──────── Exercise data

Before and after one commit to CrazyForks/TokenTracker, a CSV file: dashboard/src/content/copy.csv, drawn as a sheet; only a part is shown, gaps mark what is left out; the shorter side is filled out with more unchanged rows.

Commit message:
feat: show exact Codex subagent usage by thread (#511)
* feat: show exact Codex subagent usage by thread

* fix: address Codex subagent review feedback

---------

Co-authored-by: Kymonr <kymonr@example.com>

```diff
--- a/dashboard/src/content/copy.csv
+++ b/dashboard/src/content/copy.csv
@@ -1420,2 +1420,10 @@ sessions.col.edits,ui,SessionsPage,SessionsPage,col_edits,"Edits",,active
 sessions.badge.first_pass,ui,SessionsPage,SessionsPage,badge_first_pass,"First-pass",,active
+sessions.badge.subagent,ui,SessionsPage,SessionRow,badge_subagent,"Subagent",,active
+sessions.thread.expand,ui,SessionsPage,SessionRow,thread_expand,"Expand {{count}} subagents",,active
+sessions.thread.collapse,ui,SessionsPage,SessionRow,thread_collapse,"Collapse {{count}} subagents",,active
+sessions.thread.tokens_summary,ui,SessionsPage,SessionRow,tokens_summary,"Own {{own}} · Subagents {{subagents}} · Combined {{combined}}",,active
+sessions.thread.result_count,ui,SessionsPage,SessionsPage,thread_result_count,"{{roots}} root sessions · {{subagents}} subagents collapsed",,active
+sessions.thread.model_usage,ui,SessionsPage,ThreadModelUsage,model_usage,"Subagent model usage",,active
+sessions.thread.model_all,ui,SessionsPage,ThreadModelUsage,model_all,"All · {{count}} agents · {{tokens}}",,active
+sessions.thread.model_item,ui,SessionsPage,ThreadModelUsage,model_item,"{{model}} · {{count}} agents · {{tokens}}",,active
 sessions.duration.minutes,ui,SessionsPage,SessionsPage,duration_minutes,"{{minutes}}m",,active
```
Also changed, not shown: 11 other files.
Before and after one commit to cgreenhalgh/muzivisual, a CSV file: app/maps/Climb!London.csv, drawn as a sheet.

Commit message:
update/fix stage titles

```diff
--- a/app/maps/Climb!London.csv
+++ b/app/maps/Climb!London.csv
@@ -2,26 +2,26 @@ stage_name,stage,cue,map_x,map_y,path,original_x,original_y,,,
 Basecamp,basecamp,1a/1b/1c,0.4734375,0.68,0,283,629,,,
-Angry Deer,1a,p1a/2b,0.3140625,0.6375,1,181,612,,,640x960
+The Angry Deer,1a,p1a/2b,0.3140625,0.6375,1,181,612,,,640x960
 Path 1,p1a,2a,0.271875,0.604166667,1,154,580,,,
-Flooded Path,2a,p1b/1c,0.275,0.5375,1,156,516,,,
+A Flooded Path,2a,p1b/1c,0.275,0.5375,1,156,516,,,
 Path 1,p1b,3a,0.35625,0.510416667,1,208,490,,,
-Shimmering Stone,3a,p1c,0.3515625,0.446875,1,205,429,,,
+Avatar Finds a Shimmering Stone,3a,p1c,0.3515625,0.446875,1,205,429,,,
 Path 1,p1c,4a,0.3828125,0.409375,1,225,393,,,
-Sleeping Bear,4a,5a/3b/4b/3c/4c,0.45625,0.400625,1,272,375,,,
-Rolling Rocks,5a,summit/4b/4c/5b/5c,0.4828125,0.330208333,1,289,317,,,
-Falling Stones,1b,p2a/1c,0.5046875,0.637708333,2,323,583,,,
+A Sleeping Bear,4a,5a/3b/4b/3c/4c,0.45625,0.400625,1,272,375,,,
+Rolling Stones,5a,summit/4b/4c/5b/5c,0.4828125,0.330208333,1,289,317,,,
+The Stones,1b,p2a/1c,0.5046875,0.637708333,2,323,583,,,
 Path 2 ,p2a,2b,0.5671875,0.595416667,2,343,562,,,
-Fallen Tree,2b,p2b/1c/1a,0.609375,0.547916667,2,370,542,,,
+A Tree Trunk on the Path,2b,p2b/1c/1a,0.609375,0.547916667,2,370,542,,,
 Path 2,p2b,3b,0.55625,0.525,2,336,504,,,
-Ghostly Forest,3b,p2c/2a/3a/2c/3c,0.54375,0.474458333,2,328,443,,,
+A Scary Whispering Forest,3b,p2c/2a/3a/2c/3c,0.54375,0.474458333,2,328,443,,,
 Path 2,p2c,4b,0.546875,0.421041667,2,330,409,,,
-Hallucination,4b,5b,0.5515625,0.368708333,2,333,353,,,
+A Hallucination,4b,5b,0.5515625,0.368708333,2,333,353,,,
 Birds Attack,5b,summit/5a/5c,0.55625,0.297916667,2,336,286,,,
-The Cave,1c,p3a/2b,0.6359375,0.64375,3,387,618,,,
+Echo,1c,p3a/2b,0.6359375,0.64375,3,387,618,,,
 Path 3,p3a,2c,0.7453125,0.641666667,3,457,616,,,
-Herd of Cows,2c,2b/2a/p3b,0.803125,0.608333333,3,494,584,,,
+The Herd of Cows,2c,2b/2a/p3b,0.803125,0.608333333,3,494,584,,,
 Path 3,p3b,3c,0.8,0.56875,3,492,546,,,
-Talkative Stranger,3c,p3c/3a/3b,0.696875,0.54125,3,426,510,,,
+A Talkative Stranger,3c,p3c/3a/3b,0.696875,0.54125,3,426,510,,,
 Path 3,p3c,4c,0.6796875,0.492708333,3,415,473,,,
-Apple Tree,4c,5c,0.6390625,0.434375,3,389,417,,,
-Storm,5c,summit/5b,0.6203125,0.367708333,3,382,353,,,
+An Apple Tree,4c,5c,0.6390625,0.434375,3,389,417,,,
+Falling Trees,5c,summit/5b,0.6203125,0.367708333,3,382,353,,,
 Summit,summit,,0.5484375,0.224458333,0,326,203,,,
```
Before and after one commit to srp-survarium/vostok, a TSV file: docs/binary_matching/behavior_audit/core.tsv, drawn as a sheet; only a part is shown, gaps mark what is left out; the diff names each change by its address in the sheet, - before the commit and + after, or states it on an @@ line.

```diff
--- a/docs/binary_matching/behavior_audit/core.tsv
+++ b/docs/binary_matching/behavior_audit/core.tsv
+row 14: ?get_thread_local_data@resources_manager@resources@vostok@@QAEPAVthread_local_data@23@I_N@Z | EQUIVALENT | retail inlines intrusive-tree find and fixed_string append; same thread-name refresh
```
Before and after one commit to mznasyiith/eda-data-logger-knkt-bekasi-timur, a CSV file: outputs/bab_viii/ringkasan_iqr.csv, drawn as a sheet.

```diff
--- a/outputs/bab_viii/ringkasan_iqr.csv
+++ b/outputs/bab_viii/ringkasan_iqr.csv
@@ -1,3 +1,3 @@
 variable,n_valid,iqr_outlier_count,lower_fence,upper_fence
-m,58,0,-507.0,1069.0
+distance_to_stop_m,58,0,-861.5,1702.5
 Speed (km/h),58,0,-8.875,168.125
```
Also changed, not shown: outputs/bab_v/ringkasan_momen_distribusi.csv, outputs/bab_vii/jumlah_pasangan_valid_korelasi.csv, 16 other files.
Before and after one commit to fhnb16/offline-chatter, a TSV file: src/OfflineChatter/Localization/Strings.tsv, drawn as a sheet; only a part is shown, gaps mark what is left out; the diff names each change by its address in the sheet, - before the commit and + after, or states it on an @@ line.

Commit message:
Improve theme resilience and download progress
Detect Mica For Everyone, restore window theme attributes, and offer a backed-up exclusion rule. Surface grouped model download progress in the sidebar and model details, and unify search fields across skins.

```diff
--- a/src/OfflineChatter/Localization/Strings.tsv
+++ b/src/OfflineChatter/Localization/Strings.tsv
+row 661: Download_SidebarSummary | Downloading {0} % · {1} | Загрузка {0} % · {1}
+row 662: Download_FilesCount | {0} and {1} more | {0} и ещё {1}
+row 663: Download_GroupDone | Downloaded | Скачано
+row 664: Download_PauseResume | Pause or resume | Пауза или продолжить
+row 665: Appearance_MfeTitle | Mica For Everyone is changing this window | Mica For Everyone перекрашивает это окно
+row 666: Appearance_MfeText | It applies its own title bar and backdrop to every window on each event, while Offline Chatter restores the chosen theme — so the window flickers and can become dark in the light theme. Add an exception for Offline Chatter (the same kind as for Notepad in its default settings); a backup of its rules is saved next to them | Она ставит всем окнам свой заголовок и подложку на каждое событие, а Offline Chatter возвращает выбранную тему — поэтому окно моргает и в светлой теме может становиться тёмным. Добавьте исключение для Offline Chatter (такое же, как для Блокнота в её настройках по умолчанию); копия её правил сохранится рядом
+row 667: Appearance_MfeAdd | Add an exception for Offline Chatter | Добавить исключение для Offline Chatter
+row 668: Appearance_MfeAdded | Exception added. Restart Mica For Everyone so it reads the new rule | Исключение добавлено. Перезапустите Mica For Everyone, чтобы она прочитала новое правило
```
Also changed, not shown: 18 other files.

────────────────

▸ Exercise prompt: Show all lines in the entries above where the word "Apple" appears.

▸ Response to this task:
-Apple Tree,4c,5c,0.6390625,0.434375,3,389,417,,,
+An Apple Tree,4c,5c,0.6390625,0.434375,3,389,417,,,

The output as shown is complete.